■ **Problem to solve**
Without carrying over a single picture, write out the records below exactly.

[Data to process Boundary: Start]

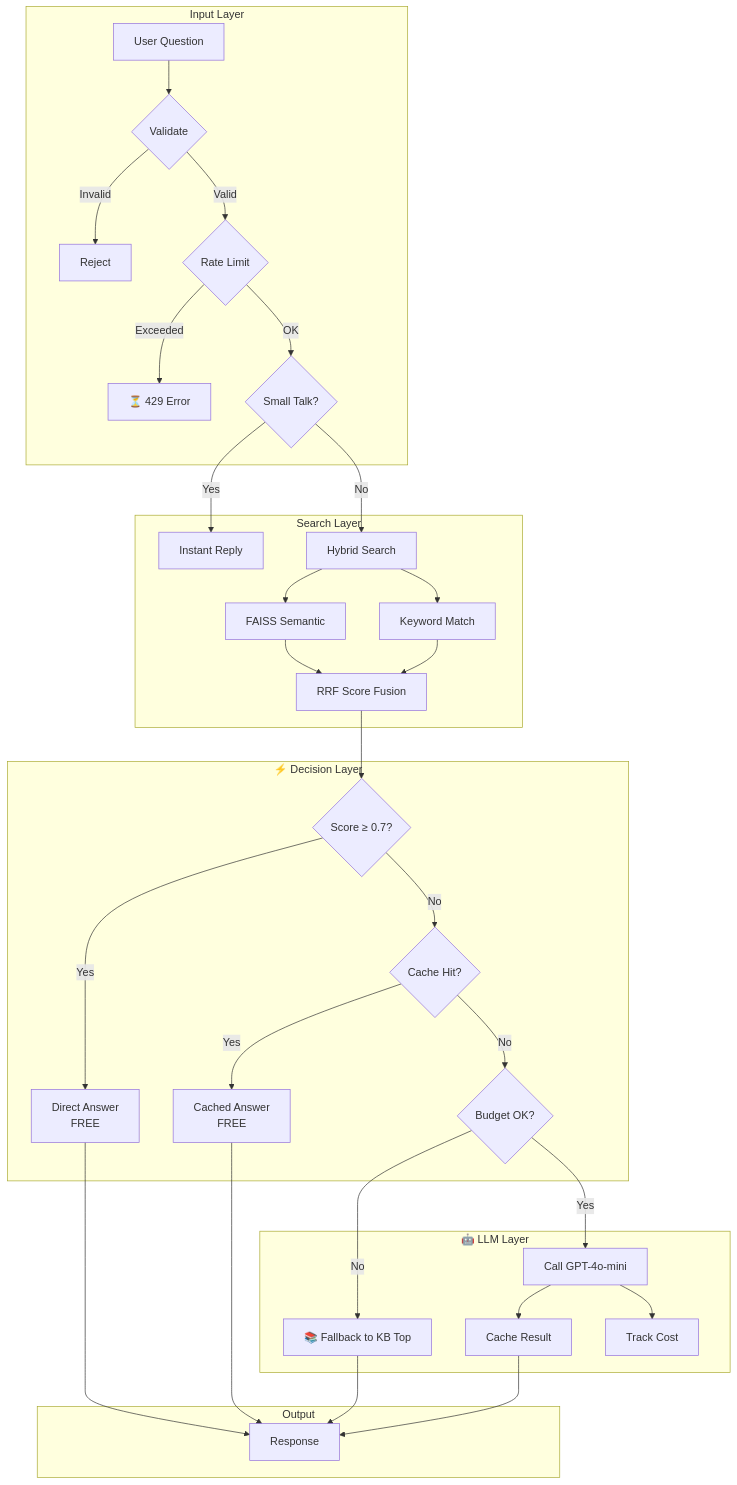
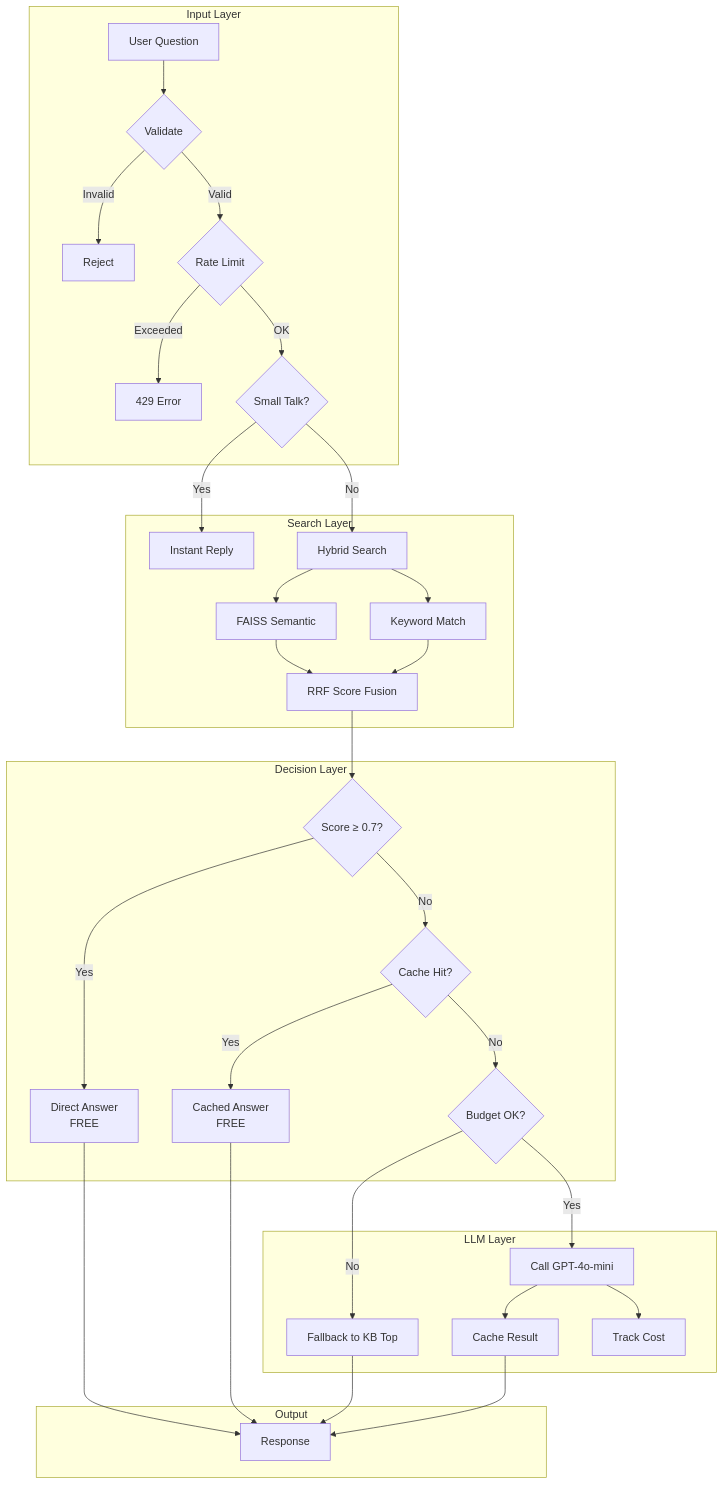
Before and after one commit to Jedsadha1777/workflow: the diagram in faqbot/README.md, drawn with Mermaid.

Commit message:
add chatbot

````diff
--- a/faqbot/README.md
+++ b/faqbot/README.md
@@ -30,42 +30,42 @@
 ```mermaid
 flowchart TD
     subgraph Input["Input Layer"]
         A[User Question] --> B{Validate}
         B -->|Invalid| B1[Reject]
         B -->|Valid| C{Rate Limit}
-        C -->|Exceeded| C1[⏳ 429 Error]
+        C -->|Exceeded| C1[429 Error]
         C -->|OK| D{Small Talk?}
     end
 
     subgraph Search["Search Layer"]
         D -->|Yes| D1[Instant Reply]
         D -->|No| E[Hybrid Search]
         E --> F[FAISS Semantic]
         E --> G[Keyword Match]
         F --> H[RRF Score Fusion]
         G --> H
     end
 
-    subgraph Decision["⚡ Decision Layer"]
+    subgraph Decision["Decision Layer"]
         H --> I{Score ≥ 0.7?}
         I -->|Yes| J[Direct Answer<br/>FREE]
         I -->|No| K{Cache Hit?}
         K -->|Yes| L[Cached Answer<br/>FREE]
         K -->|No| M{Budget OK?}
     end
 
-    subgraph LLM["🤖 LLM Layer"]
-        M -->|No| N[📚 Fallback to KB Top]
+    subgraph LLM["LLM Layer"]
+        M -->|No| N[Fallback to KB Top]
         M -->|Yes| O[Call GPT-4o-mini]
         O --> P[Cache Result]
         O --> Q[Track Cost]
     end
 
     subgraph Output["Output"]
         J --> R[Response]
         L --> R
         N --> R
         P --> R
     end
 
 ```
````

[Data to process Boundary: End]

■ **Exercise answer**
Before and after one commit to Jedsadha1777/workflow: the diagram in faqbot/README.md, drawn with Mermaid.

Commit message:
add chatbot

````diff
--- a/faqbot/README.md
+++ b/faqbot/README.md
@@ -30,42 +30,42 @@
 ```mermaid
 flowchart TD
     subgraph Input["Input Layer"]
         A[User Question] --> B{Validate}
         B -->|Invalid| B1[Reject]
         B -->|Valid| C{Rate Limit}
-        C -->|Exceeded| C1[⏳ 429 Error]
+        C -->|Exceeded| C1[429 Error]
         C -->|OK| D{Small Talk?}
     end
 
     subgraph Search["Search Layer"]
         D -->|Yes| D1[Instant Reply]
         D -->|No| E[Hybrid Search]
         E --> F[FAISS Semantic]
         E --> G[Keyword Match]
         F --> H[RRF Score Fusion]
         G --> H
     end
 
-    subgraph Decision["⚡ Decision Layer"]
+    subgraph Decision["Decision Layer"]
         H --> I{Score ≥ 0.7?}
         I -->|Yes| J[Direct Answer<br/>FREE]
         I -->|No| K{Cache Hit?}
         K -->|Yes| L[Cached Answer<br/>FREE]
         K -->|No| M{Budget OK?}
     end
 
-    subgraph LLM["🤖 LLM Layer"]
-        M -->|No| N[📚 Fallback to KB Top]
+    subgraph LLM["LLM Layer"]
+        M -->|No| N[Fallback to KB Top]
         M -->|Yes| O[Call GPT-4o-mini]
         O --> P[Cache Result]
         O --> Q[Track Cost]
     end
 
     subgraph Output["Output"]
         J --> R[Response]
         L --> R
         N --> R
         P --> R
     end
 
 ```
````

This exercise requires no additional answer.